Web interface edit records
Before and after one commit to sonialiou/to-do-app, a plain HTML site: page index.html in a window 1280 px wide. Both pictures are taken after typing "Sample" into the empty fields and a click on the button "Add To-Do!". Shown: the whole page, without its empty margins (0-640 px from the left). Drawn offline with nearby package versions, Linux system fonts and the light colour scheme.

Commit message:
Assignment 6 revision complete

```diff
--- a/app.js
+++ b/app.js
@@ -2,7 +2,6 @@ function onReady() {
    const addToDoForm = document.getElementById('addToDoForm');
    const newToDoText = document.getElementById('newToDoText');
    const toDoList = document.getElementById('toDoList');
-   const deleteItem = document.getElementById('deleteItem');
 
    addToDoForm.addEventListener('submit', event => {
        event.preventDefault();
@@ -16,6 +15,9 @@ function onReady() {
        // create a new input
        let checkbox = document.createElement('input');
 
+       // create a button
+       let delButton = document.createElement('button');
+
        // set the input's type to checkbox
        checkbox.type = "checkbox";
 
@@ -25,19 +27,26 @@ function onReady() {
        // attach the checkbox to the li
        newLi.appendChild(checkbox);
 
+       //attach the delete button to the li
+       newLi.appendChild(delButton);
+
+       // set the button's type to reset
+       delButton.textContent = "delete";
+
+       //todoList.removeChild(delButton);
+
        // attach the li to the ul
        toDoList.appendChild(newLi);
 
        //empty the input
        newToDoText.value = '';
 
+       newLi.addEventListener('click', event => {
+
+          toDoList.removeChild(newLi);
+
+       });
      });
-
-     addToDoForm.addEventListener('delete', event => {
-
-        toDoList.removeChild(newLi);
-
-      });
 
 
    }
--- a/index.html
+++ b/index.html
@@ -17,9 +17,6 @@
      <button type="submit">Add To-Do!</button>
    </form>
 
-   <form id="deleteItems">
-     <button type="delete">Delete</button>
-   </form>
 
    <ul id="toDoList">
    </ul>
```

Exercise details
Find all the lines with "delButton" in the data and copy them.

Answer box
+       let delButton = document.createElement('button');
+       newLi.appendChild(delButton);
+       delButton.textContent = "delete";
+       //todoList.removeChild(delButton);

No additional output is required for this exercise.